**WORK TO BE COMPLETED**
Return all the lines below exactly as written. Drop every picture.
====== SUPPLIED INFORMATION
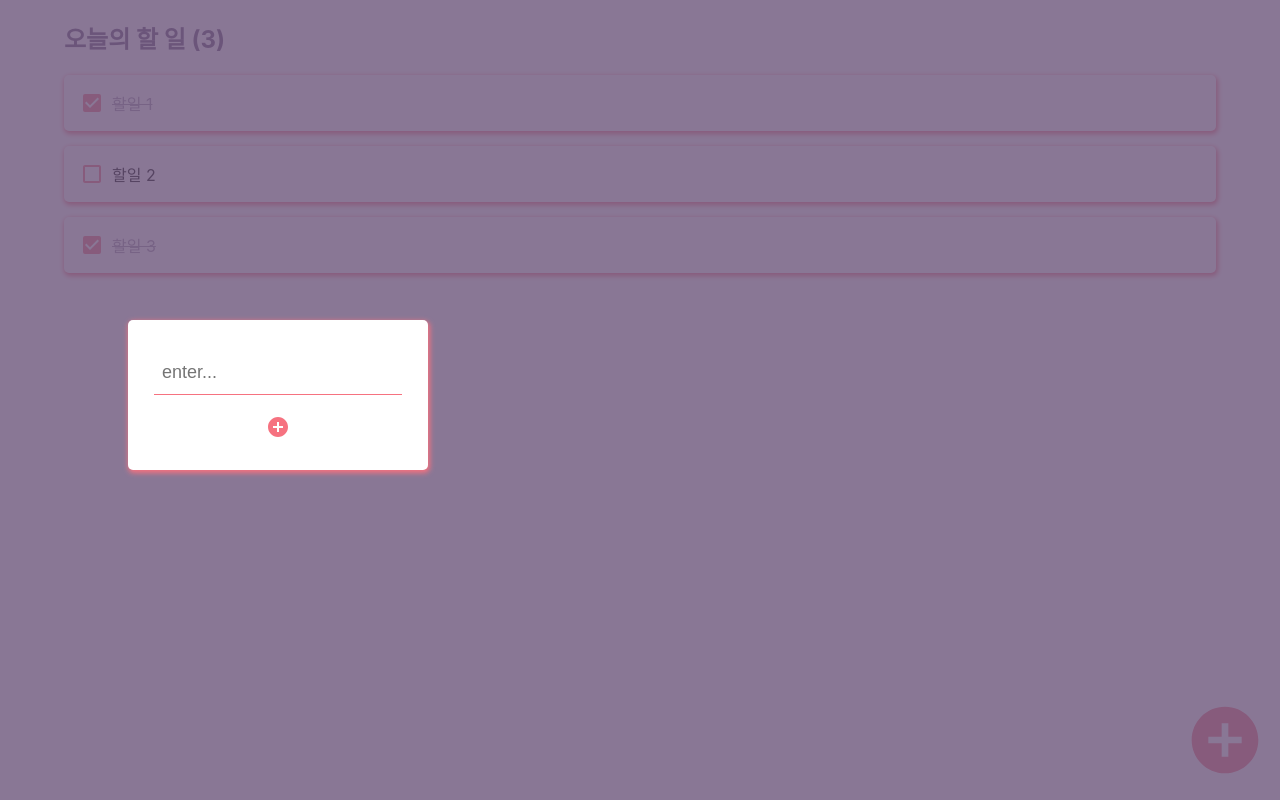
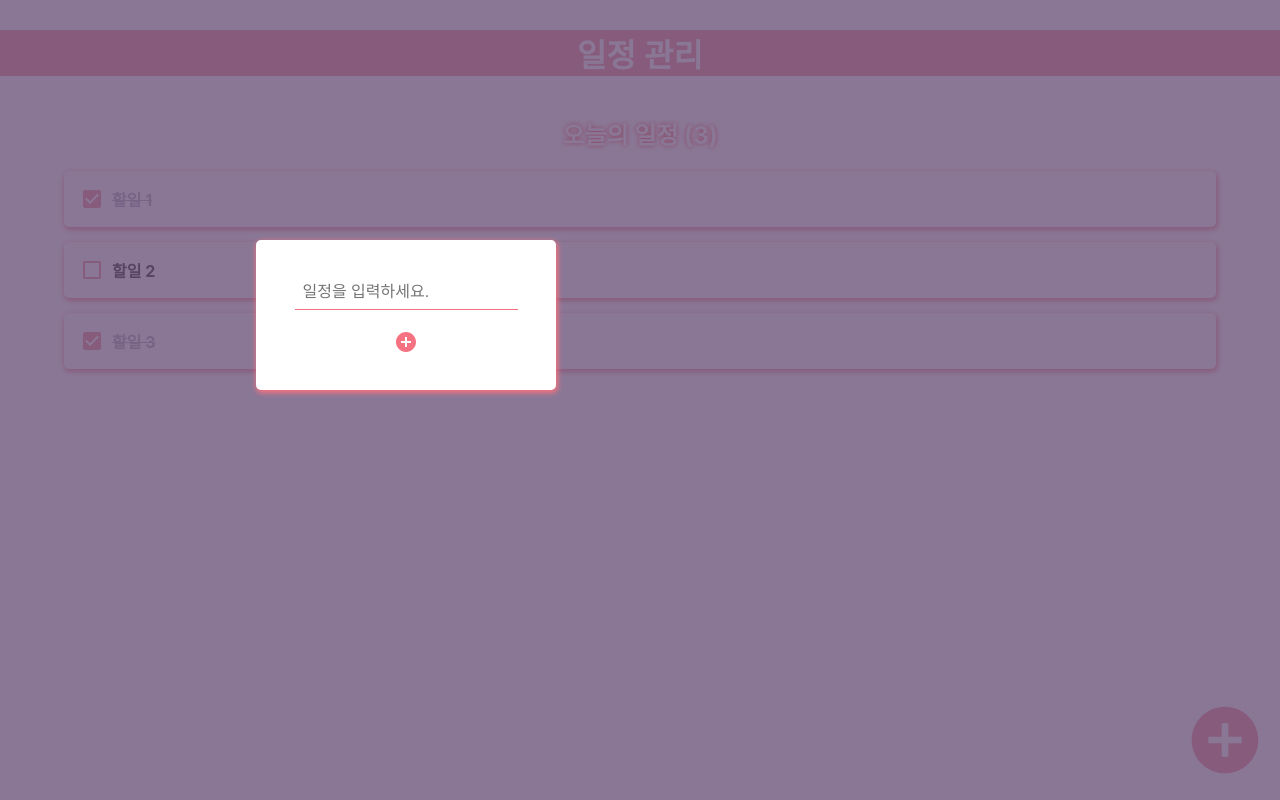
Before and after one commit to insikPark/React, a React (Create React App) app in the folder todolist/: page / in a window 1280 px wide. Both pictures are taken after a click on the element 1235 px from the left and 750 px from the top of the page. Built offline with nearby package versions, Linux system fonts and the light colour scheme.

Commit message:
간단한 todolist 앱

```diff
--- a/todolist/src/App.js
+++ b/todolist/src/App.js
@@ -90,7 +90,7 @@ function App() {
           onInsertToggle={onInsertToggle}
           onInsertTodo={onInsertTodo}
           onRemove={onRemove}
-          onUpdate={onUpdate}/>}   {/*+버튼 클릭 시에만 나타나게 하기 위함*/}
+          onUpdate={onUpdate}/>}   {/* +버튼 클릭 시에만 나타나게 하기 위함*/}
      </Template>
   );
 }
--- a/todolist/src/component/Template.css
+++ b/todolist/src/component/Template.css
@@ -6,9 +6,26 @@
     width: 90vw;
     margin-left: auto;
     margin-right: auto;
+    margin-top: 20px;
 
+    text-align: center;
     padding-bottom: 20px;
     font-size: 1.5rem;
     font-weight: bold;
-    color: #6c567b;
+    color: white;
+
+    text-shadow: 0 0 5px red;
 }
+
+.Header {
+    margin-top: 30px;
+
+    text-align: center;
+    font-size: 2rem;
+    font-weight: bold;
+    font-family: initial;
+    color: white;
+    background-color: #f67280;
+
+
+}
--- a/todolist/src/component/Template.js
+++ b/todolist/src/component/Template.js
@@ -4,9 +4,13 @@ export default function template({children, todoLength}){   /* Template 컴포
                 속해있기 때문에 이를 자식으로 여기고 인자로 받아와 표기 해줌*/
 
     return (
-        <div className="Template">
-            <div className="title">오늘의 할 일 ({todoLength})</div>
-            <div>{children}</div>
-        </div>
+        <>
+        <div className='Header'>일정 관리</div>
+            <div className="Template">
+                <div className="title">오늘의 일정 ({todoLength})</div>
+                <div>{children}</div>
+            </div>
+        </>
+
     )
 }
--- a/todolist/src/component/TodoInsert.css
+++ b/todolist/src/component/TodoInsert.css
@@ -10,12 +10,13 @@
     align-items: center;
     background: #6c567b;
     opacity: 0.8;
+
 }
 
 form {
-    margin-left: 10%;
+    margin-left: 20%;
     position: fixed;
-    top: 40%;
+    top: 30%;
     display: flex;
     flex-direction: column;
     justify-content: center;
@@ -36,8 +37,8 @@ form > input {
     border-bottom: 1px solid #f67280;
 
     padding: 0.5rem;
-    font-size: 1.125rem;
-    line-height: 1.5;
+    font-size: 1rem;
+    line-height: 1;
 }
 
 form > button {
--- a/todolist/src/component/TodoInsert.js
+++ b/todolist/src/component/TodoInsert.js
@@ -28,7 +28,7 @@ export default function TodoInsert({onInsertToggle, onInsertTodo, selectedTodo,
         <div>
             <div className="background" onClick={onInsertToggle}></div>
             <form onSubmit={selectedTodo ? () => {onUpdate(selectedTodo.id, value)} : onSubmit}>
-                <input placeholder='enter...' value={value} onChange={onChange}></input>
+                <input placeholder='일정을 입력하세요.' value={value} onChange={onChange}></input>
                 {selectedTodo ? (
                 <div className='rewrite'>
                     <TiPencil onClick={() => {onUpdate(selectedTodo.id, value)}}/>
--- a/todolist/src/component/TodoItem.css
+++ b/todolist/src/component/TodoItem.css
@@ -15,6 +15,7 @@
 
 .content {
     cursor : pointer;
+    font-weight : bold;
     flex : 1;
     display: flex;
     align-items: center;
```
============
**ANSWER TO THIS EXERCISE**
Before and after one commit to insikPark/React, a React (Create React App) app in the folder todolist/: page / in a window 1280 px wide. Both pictures are taken after a click on the element 1235 px from the left and 750 px from the top of the page. Built offline with nearby package versions, Linux system fonts and the light colour scheme.

Commit message:
간단한 todolist 앱

```diff
--- a/todolist/src/App.js
+++ b/todolist/src/App.js
@@ -90,7 +90,7 @@ function App() {
           onInsertToggle={onInsertToggle}
           onInsertTodo={onInsertTodo}
           onRemove={onRemove}
-          onUpdate={onUpdate}/>}   {/*+버튼 클릭 시에만 나타나게 하기 위함*/}
+          onUpdate={onUpdate}/>}   {/* +버튼 클릭 시에만 나타나게 하기 위함*/}
      </Template>
   );
 }
--- a/todolist/src/component/Template.css
+++ b/todolist/src/component/Template.css
@@ -6,9 +6,26 @@
     width: 90vw;
     margin-left: auto;
     margin-right: auto;
+    margin-top: 20px;
 
+    text-align: center;
     padding-bottom: 20px;
     font-size: 1.5rem;
     font-weight: bold;
-    color: #6c567b;
+    color: white;
+
+    text-shadow: 0 0 5px red;
 }
+
+.Header {
+    margin-top: 30px;
+
+    text-align: center;
+    font-size: 2rem;
+    font-weight: bold;
+    font-family: initial;
+    color: white;
+    background-color: #f67280;
+
+
+}
--- a/todolist/src/component/Template.js
+++ b/todolist/src/component/Template.js
@@ -4,9 +4,13 @@ export default function template({children, todoLength}){   /* Template 컴포
                 속해있기 때문에 이를 자식으로 여기고 인자로 받아와 표기 해줌*/
 
     return (
-        <div className="Template">
-            <div className="title">오늘의 할 일 ({todoLength})</div>
-            <div>{children}</div>
-        </div>
+        <>
+        <div className='Header'>일정 관리</div>
+            <div className="Template">
+                <div className="title">오늘의 일정 ({todoLength})</div>
+                <div>{children}</div>
+            </div>
+        </>
+
     )
 }
--- a/todolist/src/component/TodoInsert.css
+++ b/todolist/src/component/TodoInsert.css
@@ -10,12 +10,13 @@
     align-items: center;
     background: #6c567b;
     opacity: 0.8;
+
 }
 
 form {
-    margin-left: 10%;
+    margin-left: 20%;
     position: fixed;
-    top: 40%;
+    top: 30%;
     display: flex;
     flex-direction: column;
     justify-content: center;
@@ -36,8 +37,8 @@ form > input {
     border-bottom: 1px solid #f67280;
 
     padding: 0.5rem;
-    font-size: 1.125rem;
-    line-height: 1.5;
+    font-size: 1rem;
+    line-height: 1;
 }
 
 form > button {
--- a/todolist/src/component/TodoInsert.js
+++ b/todolist/src/component/TodoInsert.js
@@ -28,7 +28,7 @@ export default function TodoInsert({onInsertToggle, onInsertTodo, selectedTodo,
         <div>
             <div className="background" onClick={onInsertToggle}></div>
             <form onSubmit={selectedTodo ? () => {onUpdate(selectedTodo.id, value)} : onSubmit}>
-                <input placeholder='enter...' value={value} onChange={onChange}></input>
+                <input placeholder='일정을 입력하세요.' value={value} onChange={onChange}></input>
                 {selectedTodo ? (
                 <div className='rewrite'>
                     <TiPencil onClick={() => {onUpdate(selectedTodo.id, value)}}/>
--- a/todolist/src/component/TodoItem.css
+++ b/todolist/src/component/TodoItem.css
@@ -15,6 +15,7 @@
 
 .content {
     cursor : pointer;
+    font-weight : bold;
     flex : 1;
     display: flex;
     align-items: center;
```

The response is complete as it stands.